Your instructions | Scan the entries for the word "jobs". Every line that has it should be copied.
::: Source material :::
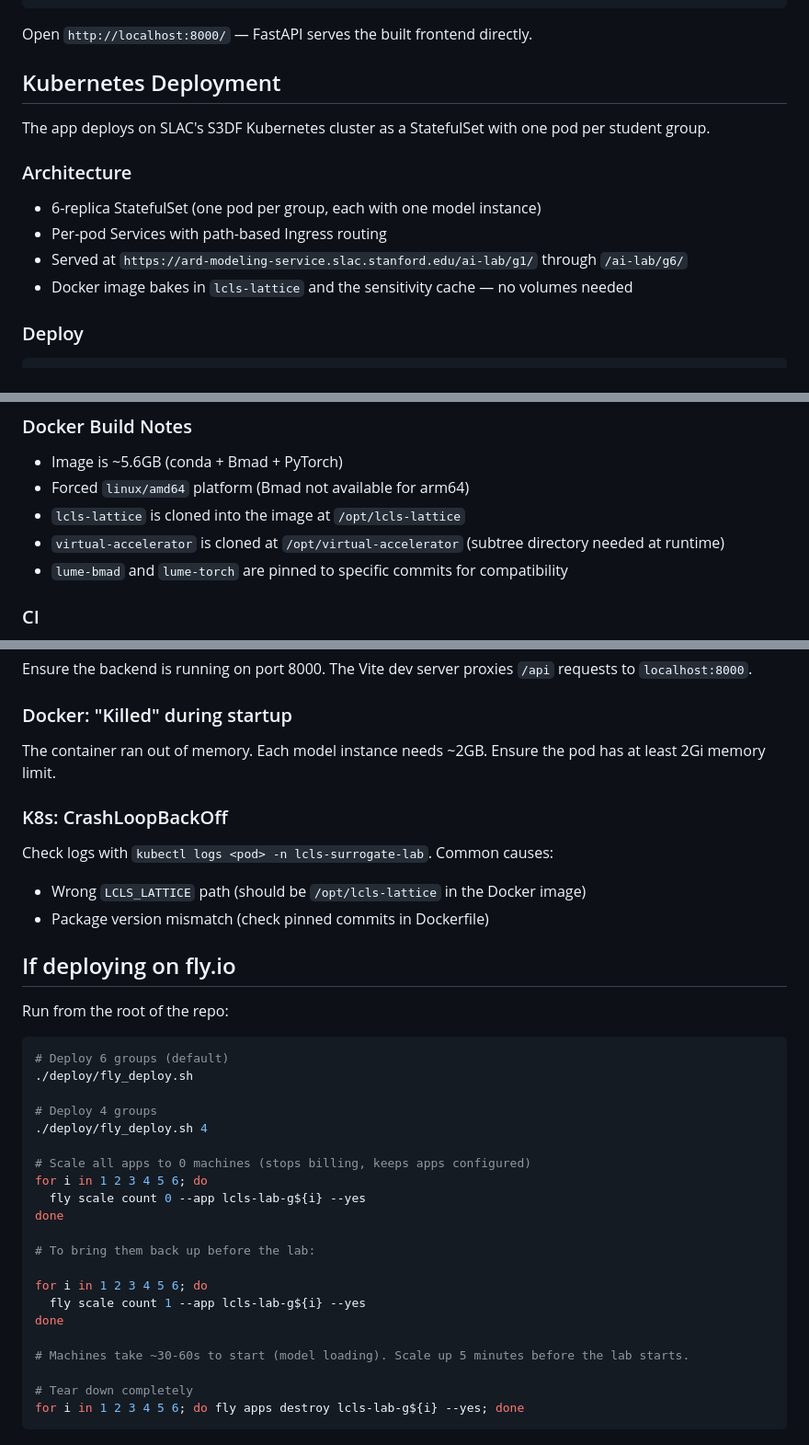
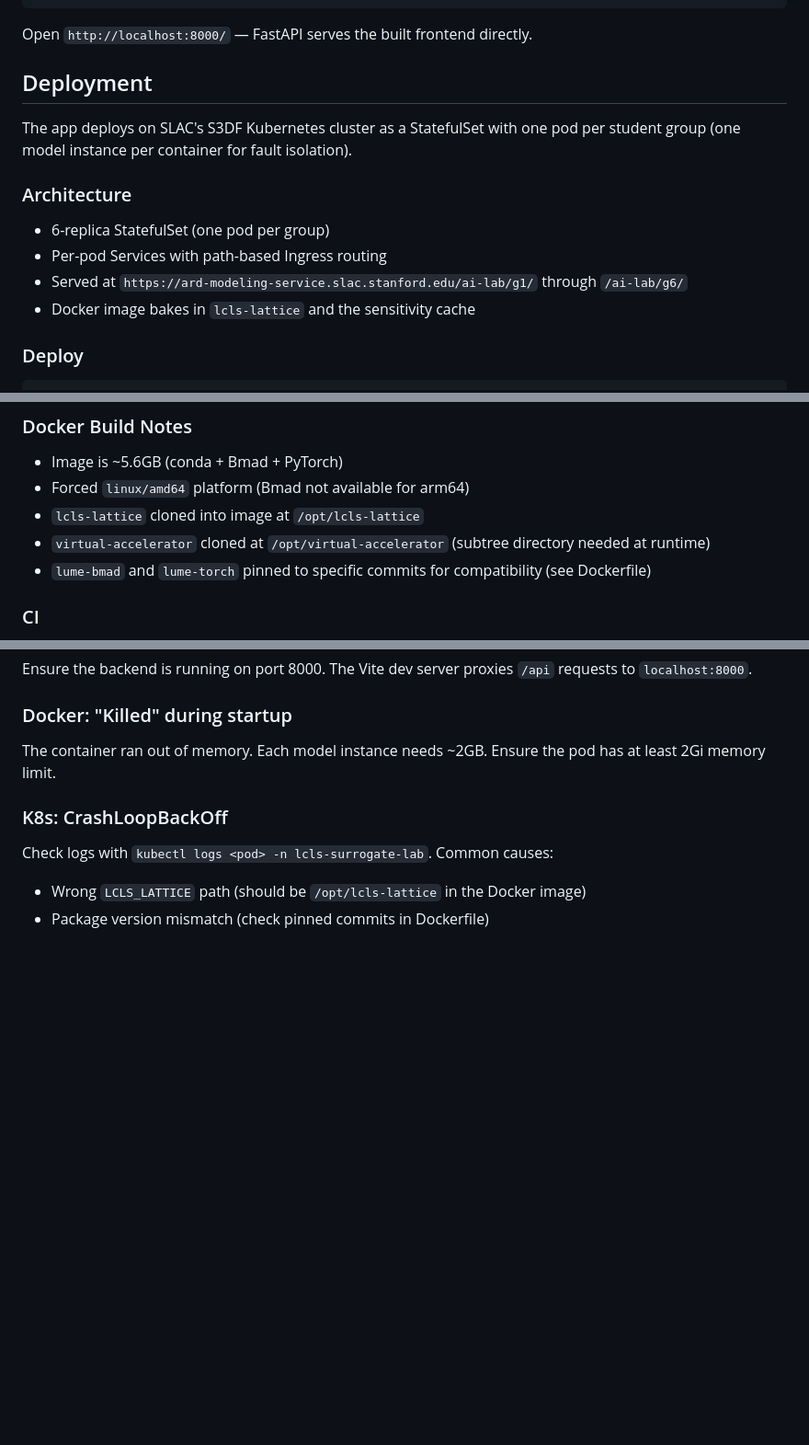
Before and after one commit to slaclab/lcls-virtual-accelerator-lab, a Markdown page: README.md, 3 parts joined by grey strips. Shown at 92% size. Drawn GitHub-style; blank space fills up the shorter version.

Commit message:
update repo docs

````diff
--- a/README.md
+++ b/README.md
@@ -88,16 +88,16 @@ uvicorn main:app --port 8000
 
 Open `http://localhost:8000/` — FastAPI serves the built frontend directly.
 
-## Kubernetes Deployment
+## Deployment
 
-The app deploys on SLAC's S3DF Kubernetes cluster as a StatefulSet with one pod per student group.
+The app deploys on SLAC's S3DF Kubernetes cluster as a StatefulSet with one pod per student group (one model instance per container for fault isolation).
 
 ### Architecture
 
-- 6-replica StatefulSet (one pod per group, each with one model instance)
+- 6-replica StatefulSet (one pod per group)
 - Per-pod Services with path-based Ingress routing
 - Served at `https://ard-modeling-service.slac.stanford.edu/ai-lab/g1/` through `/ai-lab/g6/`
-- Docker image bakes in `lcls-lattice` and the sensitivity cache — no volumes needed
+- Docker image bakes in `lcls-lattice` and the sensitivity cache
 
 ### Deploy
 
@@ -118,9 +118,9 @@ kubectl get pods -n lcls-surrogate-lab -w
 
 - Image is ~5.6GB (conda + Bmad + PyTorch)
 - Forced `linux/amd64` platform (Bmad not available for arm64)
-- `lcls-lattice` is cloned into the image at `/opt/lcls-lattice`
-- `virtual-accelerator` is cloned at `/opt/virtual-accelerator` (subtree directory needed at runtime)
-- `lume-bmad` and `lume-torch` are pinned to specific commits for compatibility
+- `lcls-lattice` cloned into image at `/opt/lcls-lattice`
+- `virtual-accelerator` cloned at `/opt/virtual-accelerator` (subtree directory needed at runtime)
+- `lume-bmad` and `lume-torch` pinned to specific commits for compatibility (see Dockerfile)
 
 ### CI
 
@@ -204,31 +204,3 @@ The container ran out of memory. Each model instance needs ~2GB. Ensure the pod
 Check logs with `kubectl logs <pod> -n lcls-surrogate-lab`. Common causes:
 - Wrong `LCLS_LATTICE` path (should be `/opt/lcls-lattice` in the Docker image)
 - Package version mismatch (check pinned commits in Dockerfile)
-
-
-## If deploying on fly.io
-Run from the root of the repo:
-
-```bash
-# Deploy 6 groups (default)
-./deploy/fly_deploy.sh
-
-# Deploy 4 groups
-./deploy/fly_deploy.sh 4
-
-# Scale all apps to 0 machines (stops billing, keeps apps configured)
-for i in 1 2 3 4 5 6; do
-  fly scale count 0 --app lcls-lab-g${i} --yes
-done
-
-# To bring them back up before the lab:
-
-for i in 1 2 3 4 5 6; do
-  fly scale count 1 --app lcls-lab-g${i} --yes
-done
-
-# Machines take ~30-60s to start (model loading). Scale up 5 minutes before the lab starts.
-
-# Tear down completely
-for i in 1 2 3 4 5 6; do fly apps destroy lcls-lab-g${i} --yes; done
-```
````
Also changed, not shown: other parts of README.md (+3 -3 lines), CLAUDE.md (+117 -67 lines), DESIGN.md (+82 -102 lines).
:::
::: Source material :::
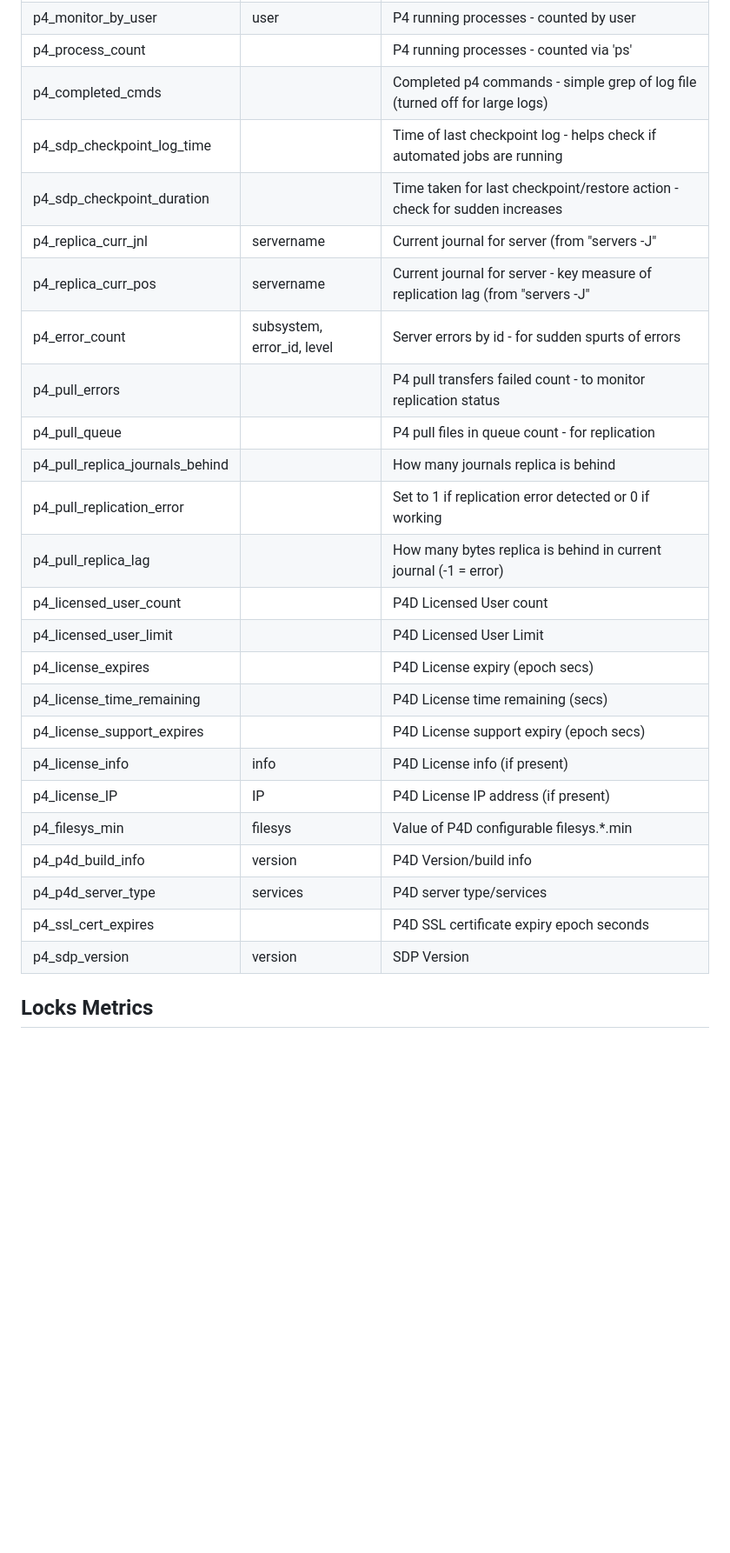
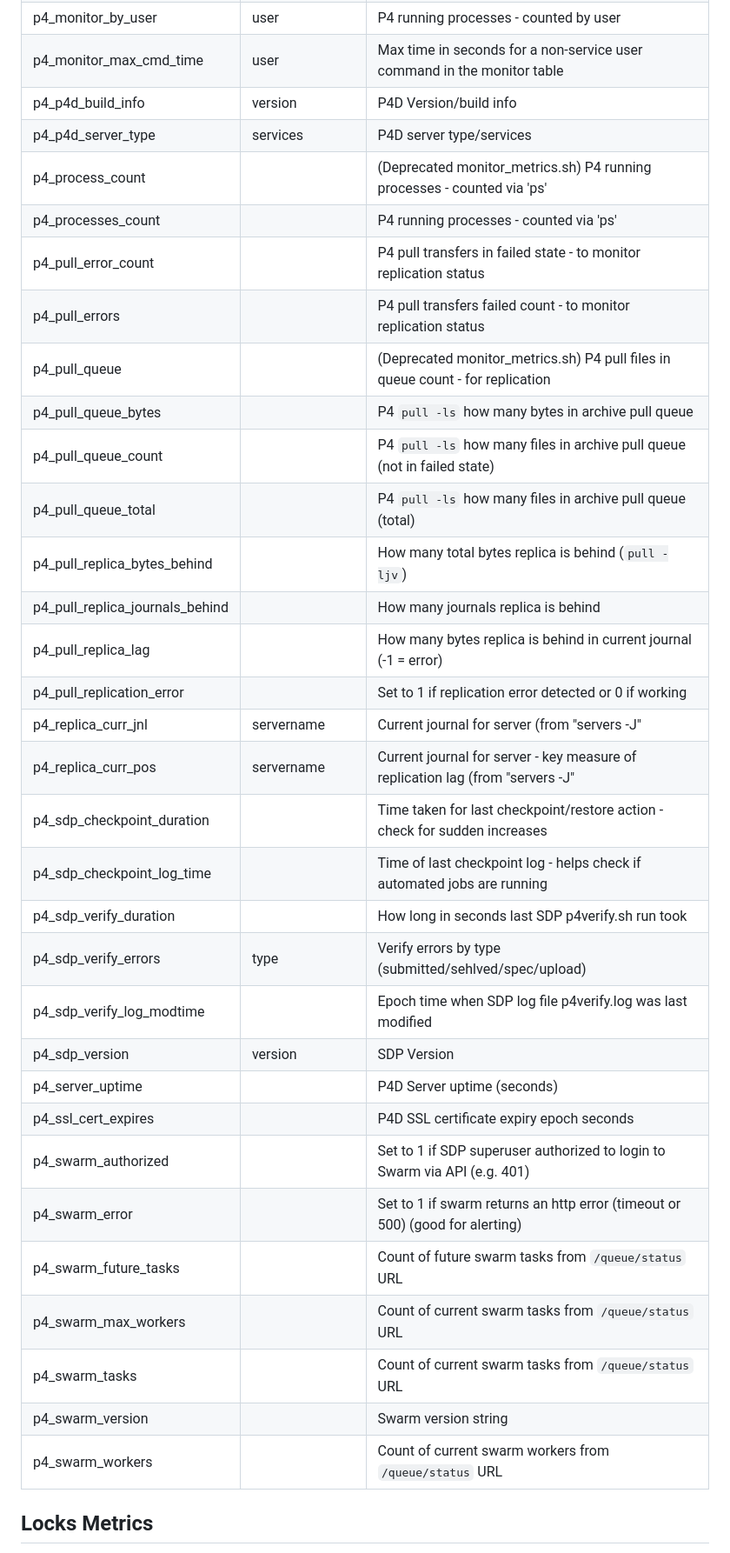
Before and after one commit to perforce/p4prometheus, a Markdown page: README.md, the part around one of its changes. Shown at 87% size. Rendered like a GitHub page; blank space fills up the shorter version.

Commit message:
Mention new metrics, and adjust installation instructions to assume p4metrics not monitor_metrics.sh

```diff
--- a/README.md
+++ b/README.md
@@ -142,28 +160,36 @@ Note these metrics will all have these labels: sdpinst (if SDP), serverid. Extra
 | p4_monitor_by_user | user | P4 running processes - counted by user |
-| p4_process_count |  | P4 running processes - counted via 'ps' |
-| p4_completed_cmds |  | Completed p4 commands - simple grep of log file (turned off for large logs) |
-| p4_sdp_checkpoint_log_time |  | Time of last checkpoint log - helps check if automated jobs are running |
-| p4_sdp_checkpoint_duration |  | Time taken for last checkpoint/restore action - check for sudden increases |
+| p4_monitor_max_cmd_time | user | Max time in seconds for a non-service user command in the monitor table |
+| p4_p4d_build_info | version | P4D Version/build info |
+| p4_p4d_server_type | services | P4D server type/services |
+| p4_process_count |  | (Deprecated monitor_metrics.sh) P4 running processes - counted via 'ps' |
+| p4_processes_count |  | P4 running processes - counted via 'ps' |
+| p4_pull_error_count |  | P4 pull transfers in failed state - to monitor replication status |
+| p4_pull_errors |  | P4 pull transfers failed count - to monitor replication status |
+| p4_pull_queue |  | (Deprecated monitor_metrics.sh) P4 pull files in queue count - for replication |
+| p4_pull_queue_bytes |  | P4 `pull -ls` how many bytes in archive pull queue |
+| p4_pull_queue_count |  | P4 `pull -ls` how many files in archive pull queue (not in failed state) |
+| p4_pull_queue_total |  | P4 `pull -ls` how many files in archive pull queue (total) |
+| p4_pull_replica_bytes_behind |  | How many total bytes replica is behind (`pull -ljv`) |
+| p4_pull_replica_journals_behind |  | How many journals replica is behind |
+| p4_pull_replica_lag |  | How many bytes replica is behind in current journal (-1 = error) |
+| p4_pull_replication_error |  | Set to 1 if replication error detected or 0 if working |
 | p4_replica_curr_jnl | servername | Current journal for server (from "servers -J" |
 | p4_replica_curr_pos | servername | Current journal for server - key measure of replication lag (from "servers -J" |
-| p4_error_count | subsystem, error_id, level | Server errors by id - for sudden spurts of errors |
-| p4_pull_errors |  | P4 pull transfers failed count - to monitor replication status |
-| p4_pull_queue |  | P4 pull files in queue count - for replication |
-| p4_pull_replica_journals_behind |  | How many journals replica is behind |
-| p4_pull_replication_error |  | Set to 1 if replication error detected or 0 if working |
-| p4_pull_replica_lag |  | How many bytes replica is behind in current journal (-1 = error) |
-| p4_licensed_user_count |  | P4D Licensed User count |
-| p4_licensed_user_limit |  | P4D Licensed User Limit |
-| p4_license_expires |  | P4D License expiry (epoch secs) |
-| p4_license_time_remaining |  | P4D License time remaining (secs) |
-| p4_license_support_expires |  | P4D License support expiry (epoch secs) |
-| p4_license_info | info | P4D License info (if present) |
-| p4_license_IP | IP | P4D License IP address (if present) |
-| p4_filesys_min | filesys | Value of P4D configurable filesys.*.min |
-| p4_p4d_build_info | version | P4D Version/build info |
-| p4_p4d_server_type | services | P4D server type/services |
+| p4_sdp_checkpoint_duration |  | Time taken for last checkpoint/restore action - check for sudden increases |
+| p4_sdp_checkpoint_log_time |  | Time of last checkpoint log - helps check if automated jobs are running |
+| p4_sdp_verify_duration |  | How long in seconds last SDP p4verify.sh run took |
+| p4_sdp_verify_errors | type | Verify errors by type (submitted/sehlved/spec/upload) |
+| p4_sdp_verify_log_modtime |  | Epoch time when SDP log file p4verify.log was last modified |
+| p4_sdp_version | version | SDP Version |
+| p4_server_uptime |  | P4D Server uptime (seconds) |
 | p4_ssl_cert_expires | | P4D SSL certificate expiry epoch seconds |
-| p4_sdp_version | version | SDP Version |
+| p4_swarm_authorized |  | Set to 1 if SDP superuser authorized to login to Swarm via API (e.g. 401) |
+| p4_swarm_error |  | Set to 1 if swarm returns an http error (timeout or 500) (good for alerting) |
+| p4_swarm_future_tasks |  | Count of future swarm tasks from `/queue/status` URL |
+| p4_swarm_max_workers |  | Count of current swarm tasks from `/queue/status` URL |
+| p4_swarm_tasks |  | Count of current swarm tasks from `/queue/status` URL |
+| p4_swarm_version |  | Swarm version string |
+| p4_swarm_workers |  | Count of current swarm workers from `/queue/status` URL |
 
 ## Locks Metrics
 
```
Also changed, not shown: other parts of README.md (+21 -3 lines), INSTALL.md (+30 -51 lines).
:::
Task result |
-| p4_sdp_checkpoint_log_time |  | Time of last checkpoint log - helps check if automated jobs are running |
+| p4_sdp_checkpoint_log_time |  | Time of last checkpoint log - helps check if automated jobs are running |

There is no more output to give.